The aortic valve controls blood flow between the left ventricle and the aorta, the vessel that delivers oxygen-rich blood to the body. There are two main problems that can occur with the aortic valve: it can become hardened and narrowed (stenosis), or it can leak (regurgitation). The most common problem in the elderly is called age-related calcific degeneration, where the gradual buildup of calcium causes the valve to narrow. Symptoms of aortic stenosis include lightheadedness, chest pain, shortness of breath and fatigue. In patients who are at high-risk of complications in surgery, the aortic valve can be replaced by transcatheter aortic valve implantation (TAVI).
About the surgery
At Sydney Heart & Lung Surgeons we perform TAVIs as part of a “Heart Team”, which means that cardiothoracic surgeons, cardiologists, anesthetists, geriatricians, and nursing staff that are all involved in the patient’s care. The procedure is performed in a “hybrid theatre” with advanced imaging technology.

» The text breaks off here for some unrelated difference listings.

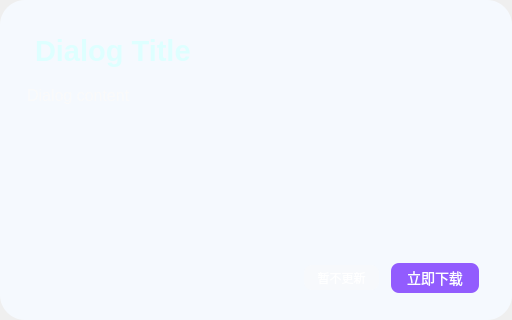
Old version of the form UI_UpdateDialog.ui in the repository YangShengzhou03/LeafView.
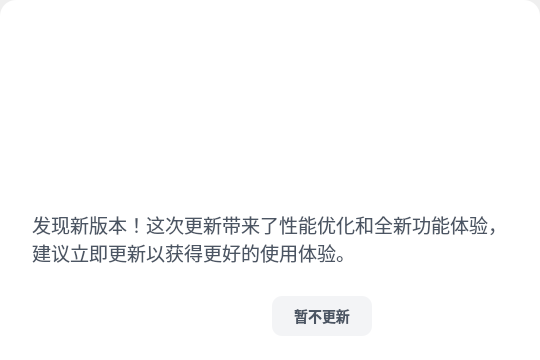
New version of the form.

What changed in the file:
```diff
--- a/UI_UpdateDialog.ui
+++ b/UI_UpdateDialog.ui
@@ -6,8 +6,8 @@
    <rect>
     <x>0</x>
     <y>0</y>
-    <width>512</width>
-    <height>320</height>
+    <width>540</width>
+    <height>360</height>
    </rect>
   </property>
   <property name="windowTitle">
@@ -33,14 +33,15 @@
     <widget class="QFrame" name="frame">
      <property name="minimumSize">
       <size>
-       <width>512</width>
-       <height>320</height>
+       <width>540</width>
+       <height>360</height>
       </size>
      </property>
      <property name="styleSheet">
       <string notr="true">QFrame#frame{
-background-color: rgb(245, 249, 254);
-border-radius:25px;
+background-color: rgb(255, 255, 255);
+border-radius: 16px;
+box-shadow: 0 10px 30px rgba(0, 0, 0, 0.1);
 }</string>
      </property>
      <property name="frameShape">
@@ -49,9 +50,9 @@
      <property name="frameShadow">
       <enum>QFrame::Raised</enum>
      </property>
-     <layout class="QHBoxLayout" name="horizontalLayout_7" stretch="4">
+     <layout class="QVBoxLayout" name="verticalLayout_2">
       <property name="spacing">
-       <number>12</number>
+       <number>0</number>
       </property>
       <property name="leftMargin">
        <number>0</number>
@@ -66,116 +67,147 @@
        <number>0</number>
       </property>
       <item>
-       <layout class="QVBoxLayout" name="verticalLayout_6" stretch="9">
-        <property name="spacing">
-         <number>0</number>
-        </property>
-        <property name="leftMargin">
-         <number>9</number>
-        </property>
-        <property name="topMargin">
-         <number>9</number>
-        </property>
-        <property name="rightMargin">
-         <number>9</number>
-        </property>
-        <property name="bottomMargin">
-         <number>9</number>
-        </property>
-        <item>
-         <widget class="QWidget" name="widget_3" native="true">
+       <widget class="QWidget" name="headerWidget" native="true">
           <property name="minimumSize">
            <size>
             <width>0</width>
-            <height>0</height>
-           </size>
-          </property>
-          <property name="maximumSize">
-           <size>
-            <width>16777215</width>
-            <height>16777215</height>
+          <height>160</height>
            </size>
           </property>
           <property name="styleSheet">
-           <string notr="true">.QWidget{
-background-color: qlineargradient(x1:0, y1:0, x2:0, y2:1,
-                                  stop:0 rgb(105, 27, 253), 
-                                  stop:1 rgb(200, 160, 240));
-border-radius:16px;
-color: rgb(255, 255, 255);
+         <string notr="true">.QWidget#headerWidget{
+background: linear-gradient(135deg, #6366F1 0%, #8B5CF6 100%);
+border-radius: 16px 16px 0 0;
+position: relative;
+overflow: hidden;
 }
 
-</string>
-          </property>
-          <layout class="QHBoxLayout" name="horizontalLayout_5" stretch="5">
+.QWidget#headerWidget::before {
+content: '';
+position: absolute;
+width: 300px;
+height: 300px;
+background: rgba(255, 255, 255, 0.1);
+border-radius: 50%;	op: -150px;
+right: -150px;
+}
+
+.QWidget#headerWidget::after {
+content: '';
+position: absolute;
+width: 150px;
+height: 150px;
+background: rgba(255, 255, 255, 0.15);
+border-radius: 50%;
+bottom: -75px;
+left: -75px;
+}</string>
+        </property>
+        <layout class="QVBoxLayout" name="verticalLayout_3">
            <property name="spacing">
-            <number>18</number>
+          <number>8</number>
            </property>
            <property name="leftMargin">
-            <number>18</number>
+          <number>32</number>
            </property>
            <property name="topMargin">
-            <number>18</number>
+          <number>32</number>
            </property>
            <property name="rightMargin">
-            <number>18</number>
+          <number>32</number>
            </property>
            <property name="bottomMargin">
-            <number>18</number>
-           </property>
-           <item>
-            <layout class="QHBoxLayout" name="horizontalLayout_4">
-             <item>
-              <layout class="QVBoxLayout" name="verticalLayout_5" stretch="1,3,1">
-               <property name="spacing">
-                <number>0</number>
+          <number>24</number>
                </property>
                <item>
                 <widget class="QLabel" name="label_title">
                  <property name="font">
                   <font>
-                   <pointsize>22</pointsize>
+             <pointsize>24</pointsize>
                    <bold>true</bold>
                   </font>
                  </property>
                  <property name="styleSheet">
                   <string notr="true">QLabel {
-    color: rgba(222, 255, 255, 255);
-    qproperty-alignment: 'AlignCenter';
-    margin-bottom: 12px;
+    color: rgb(255, 255, 255);
+    qproperty-alignment: 'AlignLeft';
 }</string>
                  </property>
                  <property name="text">
-                  <string>Dialog Title</string>
+            <string>新版本已发布</string>
                  </property>
                 </widget>
                </item>
                <item>
-                <widget class="QLabel" name="label_content">
+          <widget class="QLabel" name="label_version">
                  <property name="font">
                   <font>
-                   <pointsize>12</pointsize>
+             <pointsize>16</pointsize>
                    <bold>false</bold>
                   </font>
                  </property>
                  <property name="styleSheet">
-                  <string notr="true">color: rgb(250, 250, 250)</string>
+            <string notr="true">color: rgba(255, 255, 255, 0.9);</string>
                  </property>
                  <property name="text">
-                  <string>Dialog content</string>
-                 </property>
-                 <property name="alignment">
-                  <set>Qt::AlignLeading|Qt::AlignLeft|Qt::AlignTop</set>
+            <string>LeafView v2.0.0</string>
+           </property>
+          </widget>
+         </item>
+        </layout>
+       </widget>
+      </item>
+      <item>
+       <widget class="QWidget" name="contentWidget" native="true">
+        <property name="styleSheet">
+         <string notr="true">.QWidget#contentWidget {
+background-color: rgb(255, 255, 255);
+border-radius: 0 0 16px 16px;
+}
+
+QLabel#label_content {
+color: #4B5563;
+line-height: 1.5;
+}</string>
+        </property>
+        <layout class="QVBoxLayout" name="verticalLayout_4">
+         <property name="spacing">
+          <number>24</number>
+         </property>
+         <property name="leftMargin">
+          <number>32</number>
+         </property>
+         <property name="topMargin">
+          <number>24</number>
+         </property>
+         <property name="rightMargin">
+          <number>32</number>
+         </property>
+         <property name="bottomMargin">
+          <number>24</number>
+         </property>
+         <item>
+          <widget class="QLabel" name="label_content">
+           <property name="font">
+            <font>
+             <pointsize>14</pointsize>
+            </font>
+           </property>
+           <property name="text">
+            <string>发现新版本！这次更新带来了性能优化和全新功能体验，建议立即更新以获得更好的使用体验。</string>
+           </property>
+           <property name="wordWrap">
+            <bool>true</bool>
                  </property>
                 </widget>
                </item>
                <item>
                 <layout class="QHBoxLayout" name="horizontalLayout">
                  <property name="spacing">
-                  <number>12</number>
+            <number>16</number>
                  </property>
                  <property name="rightMargin">
-                  <number>6</number>
+            <number>0</number>
                  </property>
                  <item>
                   <spacer name="horizontalSpacer_2">
@@ -194,24 +226,26 @@
                   <widget class="QPushButton" name="pushButton_cancel">
                    <property name="minimumSize">
                     <size>
-                     <width>75</width>
-                     <height>25</height>
+               <width>100</width>
+               <height>40</height>
                     </size>
                    </property>
                    <property name="maximumSize">
                     <size>
-                     <width>75</width>
-                     <height>25</height>
+               <width>100</width>
+               <height>40</height>
                     </size>
                    </property>
                    <property name="styleSheet">
                     <string notr="true">QPushButton {
-    background-color: rgba(250, 250, 250, 100);
-    color: white;
+    background-color: #F3F4F6;
+    color: #4B5563;
     border: none;
-    border-radius: 8px;
+    border-radius: 10px;
     font-family: 'Microsoft YaHei';
-    font-size: 12px;
+    font-size: 14px;
+    font-weight: 500;
+    transition: all 0.2s ease;
 }
 
 QPushButton:hover {
@@ -231,24 +265,27 @@
                   <widget class="QPushButton" name="pushButton_download">
                    <property name="minimumSize">
                     <size>
-                     <width>88</width>
-                     <height>30</height>
+               <width>120</width>
+               <height>40</height>
                     </size>
                    </property>
                    <property name="maximumSize">
                     <size>
-                     <width>88</width>
-                     <height>30</height>
+               <width>120</width>
+               <height>40</height>
                     </size>
                    </property>
                    <property name="styleSheet">
                     <string notr="true">QPushButton {
-    background-color: rgba(105, 27, 253, 180);
+    background: linear-gradient(135deg, #6366F1 0%, #8B5CF6 100%);
     color: white;
     border: none;
-    border-radius: 8px;
+    border-radius: 10px;
     font-family: 'Microsoft YaHei';
     font-size: 14px;
+    font-weight: 500;
+    box-shadow: 0 4px 12px rgba(99, 102, 241, 0.3);
+    transition: all 0.2s ease;
 }
 
 QPushButton:hover {
@@ -260,20 +297,14 @@
 }</string>
                    </property>
                    <property name="text">
-                    <string>立即下载</string>
+              <string>立即更新</string>
                    </property>
                   </widget>
                  </item>
                 </layout>
                </item>
               </layout>
-             </item>
-            </layout>
-           </item>
-          </layout>
-         </widget>
-        </item>
-       </layout>
+       </widget>
       </item>
      </layout>
     </widget>
```
Left out of the diff: 19 changed lines with no effect on the pictures. Lines whose indentation alone changed are shown as unchanged.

In TAVI, a biological (tissue) valve is mounted inside a stent (a circular wire mesh). The stent is then compressed so that it can fit inside a small delivery sheath (tube). The TAVI valve is then delivered to the aortic valve, the stent is expanded, and the biological valve inside begins to work. In TAVI the calcified leaflets of the patient’s diseased aortic valve are not removed, instead they are pushed to the side when the stent expands and help to lock the stent in place.

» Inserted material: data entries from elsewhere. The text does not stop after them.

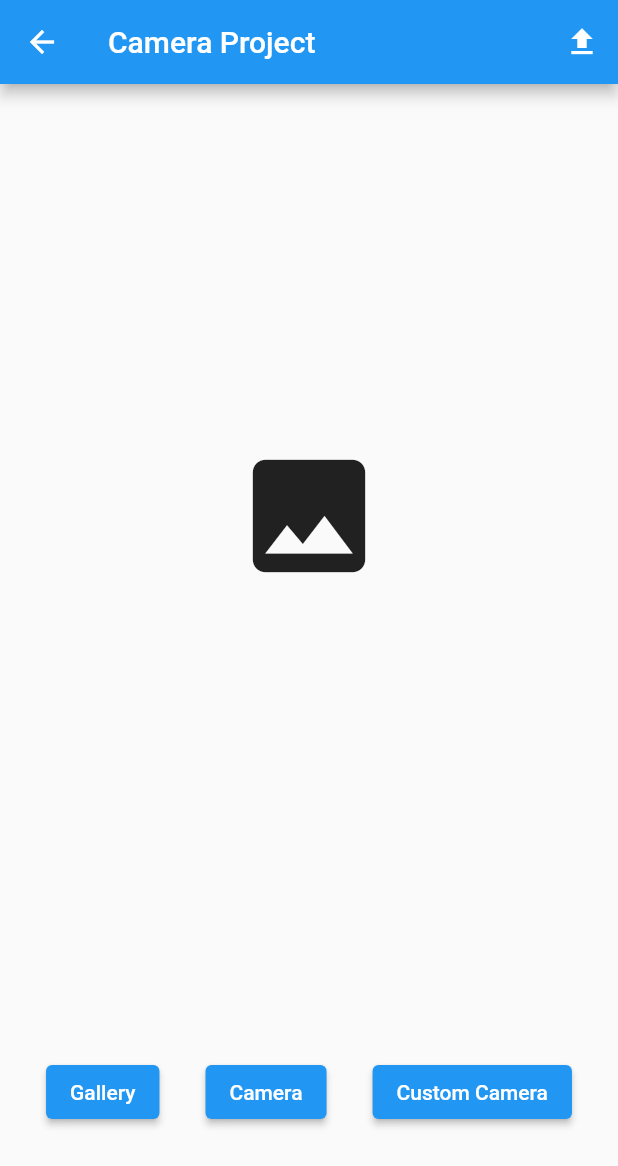
After one commit to twentiecker/story-app-flutter, a Flutter app: the HomePage screen opened directly, after a tap on the "upload" icon, on a phone screen of 412 x 824 dp. The commit adds this screen. Shown: the top 1166 px of the screen. Run offline on Flutter 3.47's test engine with Material 2 defaults, Android fonts, the phone set to English and light mode, and no system bars; our stand-ins replace cached_network_image, camera, email_validator, google_fonts, image_picker, jiffy and 1 more; accounts and stored records are empty.

Commit message:
Kriteria Tambah Cerita

```diff
--- a/lib/db/auth_repository.dart
+++ b/lib/db/auth_repository.dart
@@ -40,6 +40,7 @@ class AuthRepository {
   Future<String> getToken() async {
     final preferences = await SharedPreferences.getInstance();
     final token = preferences.getString(userKey) ?? "";
+    print(token);
     return token;
   }
 
--- /dev/null
+++ b/lib/model/upload_response.dart
@@ -0,0 +1,22 @@
+import 'dart:convert';
+
+/// todo-03-upload-01: create a UploadResponse file
+class UploadResponse {
+  final bool error;
+  final String message;
+
+  UploadResponse({
+    required this.error,
+    required this.message,
+  });
+
+  factory UploadResponse.fromMap(Map<String, dynamic> map) {
+    return UploadResponse(
+      error: map['error'] ?? false,
+      message: map['message'] ?? '',
+    );
+  }
+
+  factory UploadResponse.fromJson(String source) =>
+      UploadResponse.fromMap(json.decode(source));
+}
--- /dev/null
+++ b/lib/provider/home_provider.dart
@@ -0,0 +1,18 @@
+import 'package:camera/camera.dart';
+import 'package:flutter/material.dart';
+
+class HomeProvider extends ChangeNotifier {
+  String? imagePath;
+
+  XFile? imageFile;
+
+  void setImagePath(String? value) {
+    imagePath = value;
+    notifyListeners();
+  }
+
+  void setImageFile(XFile? value) {
+    imageFile = value;
+    notifyListeners();
+  }
+}
--- /dev/null
+++ b/lib/screen/home_screen.dart
@@ -0,0 +1,196 @@
+import 'dart:io';
+
+import 'package:camera/camera.dart';
+import 'package:flutter/foundation.dart';
+import 'package:flutter/material.dart';
+import 'package:image_picker/image_picker.dart';
+import 'package:provider/provider.dart';
+
+import '../provider/home_provider.dart';
+import '../provider/upload_provider.dart';
+import 'camera_screen.dart';
+
+class HomePage extends StatefulWidget {
+  const HomePage({super.key});
+
+  @override
+  State<HomePage> createState() => _HomePageState();
+}
+
+class _HomePageState extends State<HomePage> {
+  @override
+  Widget build(BuildContext context) {
+    return Scaffold(
+      appBar: AppBar(
+        title: const Text("Camera Project"),
+        actions: [
+          IconButton(
+            onPressed: () => _onUpload(),
+
+            /// todo-04-after-01: update the widget
+            icon: context.watch<UploadProvider>().isUploading
+                ? const CircularProgressIndicator(
+                    color: Colors.white,
+                  )
+                : const Icon(Icons.upload),
+            tooltip: "Unggah",
+          ),
+        ],
+      ),
+      body: SafeArea(
+        child: Column(
+          crossAxisAlignment: CrossAxisAlignment.stretch,
+          children: [
+            Expanded(
+              flex: 3,
+              child: context.watch<HomeProvider>().imagePath == null
+                  ? const Align(
+                      alignment: Alignment.center,
+                      child: Icon(
+                        Icons.image,
+                        size: 100,
+                      ),
+                    )
+                  : _showImage(),
+            ),
+            Expanded(
+              child: Row(
+                crossAxisAlignment: CrossAxisAlignment.center,
+                mainAxisAlignment: MainAxisAlignment.spaceEvenly,
+                children: [
+                  ElevatedButton(
+                    onPressed: () => _onGalleryView(),
+                    child: const Text("Gallery"),
+                  ),
+                  ElevatedButton(
+                    onPressed: () => _onCameraView(),
+                    child: const Text("Camera"),
+                  ),
+                  ElevatedButton(
+                    onPressed: () => _onCustomCameraView(),
+                    child: const Text("Custom Camera"),
+                  ),
+                ],
+              ),
+            )
+          ],
+        ),
+      ),
+    );
+  }
+
+  _onUpload() async {
+    final ScaffoldMessengerState scaffoldMessengerState =
+        ScaffoldMessenger.of(context);
+    final uploadProvider = context.read<UploadProvider>();
+
+    /// todo-02-prepare-01: check image is ready or not
+    final homeProvider = context.read<HomeProvider>();
+    final imagePath = homeProvider.imagePath;
+    final imageFile = homeProvider.imageFile;
+    if (imagePath == null || imageFile == null) return;
+
+    /// todo-02-prepare-02: prepare a document variabel to upload
+    final fileName = imageFile.name;
+    final bytes = await imageFile.readAsBytes();
+
+    /// todo-05-compress-03: compress an image before upload
+    final newBytes = await uploadProvider.compressImage(bytes);
+
+    /// todo-03-upload-07: upload the document
+    /// todo-05-compress-04: change the variable byte
+    await uploadProvider.upload(
+      newBytes,
+      // bytes,
+      fileName,
+      "Ini adalah deskripsi gambar dari twentiecker",
+    );
+
+    /// todo-04-after-02: remove the image
+    if (uploadProvider.uploadResponse != null) {
+      homeProvider.setImageFile(null);
+      homeProvider.setImagePath(null);
+    }
+
+    /// todo-04-after-03: show the message
+    scaffoldMessengerState.showSnackBar(
+      SnackBar(content: Text(uploadProvider.message)),
+    );
+  }
+
+  _onGalleryView() async {
+    final provider = context.read<HomeProvider>();
+
+    final isMacOS = defaultTargetPlatform == TargetPlatform.macOS;
+    final isLinux = defaultTargetPlatform == TargetPlatform.linux;
+    if (isMacOS || isLinux) return;
+
+    final picker = ImagePicker();
+
+    final pickedFile = await picker.pickImage(
+      source: ImageSource.gallery,
+    );
+
+    if (pickedFile != null) {
+      provider.setImageFile(pickedFile);
+      provider.setImagePath(pickedFile.path);
+    }
+  }
+
+  _onCameraView() async {
+    final provider = context.read<HomeProvider>();
+
+    final isAndroid = defaultTargetPlatform == TargetPlatform.android;
+    final isiOS = defaultTargetPlatform == TargetPlatform.iOS;
+    final isNotMobile = !(isAndroid || isiOS);
+    if (isNotMobile) return;
+
+    final picker = ImagePicker();
+
+    final pickedFile = await picker.pickImage(
+      source: ImageSource.camera,
+    );
+
+    if (pickedFile != null) {
+      provider.setImageFile(pickedFile);
+      provider.setImagePath(pickedFile.path);
+    }
+  }
+
+  _onCustomCameraView() async {
+    final provider = context.read<HomeProvider>();
+    final navigator = Navigator.of(context);
+
+    final isMacOS = defaultTargetPlatform == TargetPlatform.macOS;
+    final isLinux = defaultTargetPlatform == TargetPlatform.linux;
+    if (isMacOS || isLinux) return;
+
+    final cameras = await availableCameras();
+
+    final XFile? resultImageFile = await navigator.push(
+      MaterialPageRoute(
+        builder: (context) => CameraScreen(
+          cameras: cameras,
+        ),
+      ),
+    );
+
+    if (resultImageFile != null) {
+      provider.setImageFile(resultImageFile);
+      provider.setImagePath(resultImageFile.path);
+    }
+  }
+
+  Widget _showImage() {
+    final imagePath = context.read<HomeProvider>().imagePath;
+    return kIsWeb
+        ? Image.network(
+            imagePath.toString(),
+            fit: BoxFit.contain,
+          )
+        : Image.file(
+            File(imagePath.toString()),
+            fit: BoxFit.contain,
+          );
+  }
+}
--- a/pubspec.yaml
+++ b/pubspec.yaml
@@ -42,6 +42,10 @@ dependencies:
   google_fonts: ^5.1.0
   email_validator: ^2.1.17
   jiffy: ^6.2.1
+  camera: ^0.10.5+2
+  image_picker: ^1.0.0
+  image: ^3.2.0
+  # image: ^4.0.17
 
 dev_dependencies:
   flutter_test:
```
Also changed, not shown: lib/api/api_service.dart (+54 -11 lines), lib/main.dart (+48 -16 lines), lib/provider/upload_provider.dart (added, +96 -0 lines), lib/routes/router_delegate.dart (+17 -1 lines), lib/screen/camera_screen.dart (added, +145 -0 lines), lib/screen/quotes_list_screen.dart (+13 -5 lines), pubspec.lock, 1 other file.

There are multiple ways of delivering the TAVI valve to the aortic valve position including:
- Transfemoral – The delivery sheath is inserted into the femoral artery in the patient’s groin, and the TAVI valve travels upwards through the artery to the aortic valve.
- Transapical – A 5-10cm horizontal incision is made on the left side of the chest below the nipple line, which provides direct access to the heart. The delivery sheath is then inserted in the apex of the heart and the TAVI valve inserted.

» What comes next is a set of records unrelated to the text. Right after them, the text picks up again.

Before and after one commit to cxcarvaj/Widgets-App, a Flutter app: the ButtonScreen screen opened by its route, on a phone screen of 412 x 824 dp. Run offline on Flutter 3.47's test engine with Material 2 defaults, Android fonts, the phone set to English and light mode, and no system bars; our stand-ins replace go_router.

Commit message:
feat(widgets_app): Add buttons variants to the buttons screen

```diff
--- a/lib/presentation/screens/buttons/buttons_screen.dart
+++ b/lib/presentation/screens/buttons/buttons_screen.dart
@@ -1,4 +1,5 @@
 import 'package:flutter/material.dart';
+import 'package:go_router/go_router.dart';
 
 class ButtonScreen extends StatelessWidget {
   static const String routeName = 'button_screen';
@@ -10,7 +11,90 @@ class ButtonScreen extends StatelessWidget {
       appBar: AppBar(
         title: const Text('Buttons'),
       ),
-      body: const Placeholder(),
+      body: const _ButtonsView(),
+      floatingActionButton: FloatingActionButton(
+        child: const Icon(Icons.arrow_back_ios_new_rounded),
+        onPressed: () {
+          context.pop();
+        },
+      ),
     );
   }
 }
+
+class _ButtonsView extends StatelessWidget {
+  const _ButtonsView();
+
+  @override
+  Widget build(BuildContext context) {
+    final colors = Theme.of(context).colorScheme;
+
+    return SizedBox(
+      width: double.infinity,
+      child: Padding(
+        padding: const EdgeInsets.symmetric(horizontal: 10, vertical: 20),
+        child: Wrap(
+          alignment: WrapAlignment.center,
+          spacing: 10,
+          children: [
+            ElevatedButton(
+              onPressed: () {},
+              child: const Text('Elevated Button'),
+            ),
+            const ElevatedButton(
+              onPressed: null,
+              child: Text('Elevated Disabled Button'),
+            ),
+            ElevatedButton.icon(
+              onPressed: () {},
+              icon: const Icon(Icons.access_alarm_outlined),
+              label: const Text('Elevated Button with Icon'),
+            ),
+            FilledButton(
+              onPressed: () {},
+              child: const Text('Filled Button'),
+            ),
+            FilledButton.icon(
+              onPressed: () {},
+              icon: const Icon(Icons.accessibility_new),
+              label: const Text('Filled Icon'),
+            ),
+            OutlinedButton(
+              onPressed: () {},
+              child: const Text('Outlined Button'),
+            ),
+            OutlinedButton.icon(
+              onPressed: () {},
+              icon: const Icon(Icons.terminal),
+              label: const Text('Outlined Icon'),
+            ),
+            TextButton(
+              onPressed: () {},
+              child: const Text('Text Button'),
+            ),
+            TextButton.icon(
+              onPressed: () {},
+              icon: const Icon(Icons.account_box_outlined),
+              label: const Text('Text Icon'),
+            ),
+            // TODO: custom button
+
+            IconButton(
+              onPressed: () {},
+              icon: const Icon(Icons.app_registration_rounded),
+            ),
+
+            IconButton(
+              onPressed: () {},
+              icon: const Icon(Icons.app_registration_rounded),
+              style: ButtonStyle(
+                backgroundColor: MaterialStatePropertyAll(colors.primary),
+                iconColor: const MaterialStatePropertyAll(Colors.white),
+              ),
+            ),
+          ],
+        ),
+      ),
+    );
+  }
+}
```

- Transaortic – A small incision at the top of the sternum (breast bone) is made and that the delivery sheath is inserted into the aorta (the large blood vessel that the aortic valve is in).
The “Heart Team” will assess each patient and decide what is the best approach to use. The transfemoral approach is the preferred because it is minimally invasive, however it is sometimes not possible because of peripheral vascular disease. A transapical or transaortic approach is then considered.
Patients usually stay in the intensive care unit for 1 – 2 days for monitoring, and then in the nursing unit for 6 – 7 days. Full recovery usually takes about ?2 months. Your surgeon will provide specific guidelines for your recovery and return to activities.
Risks of the surgery
TAVI is generally reserved for patients that are considered too high-risk for surgical aortic valve replacement. This is because it has been shown to be better than medical therapy, and the risk of death is lower than surgery in high-risk patients. However the risk of stroke is slightly higher in TAVI.
There are a number of other specific risks, including a leak around the TAVI valve (paravalvular regurgitation), damage to the heart around the valve (aortic root injury), kidney injury, arrhythmias and pacemaker implantation, bleeding and possibly death. As with all invasive procedures there are also some general risks, including wound infection, and reactions to the anaesthetic.
For more information please visit:
All patients should consult their cardiothoracic surgeon for specific information about their medical condition and surgery.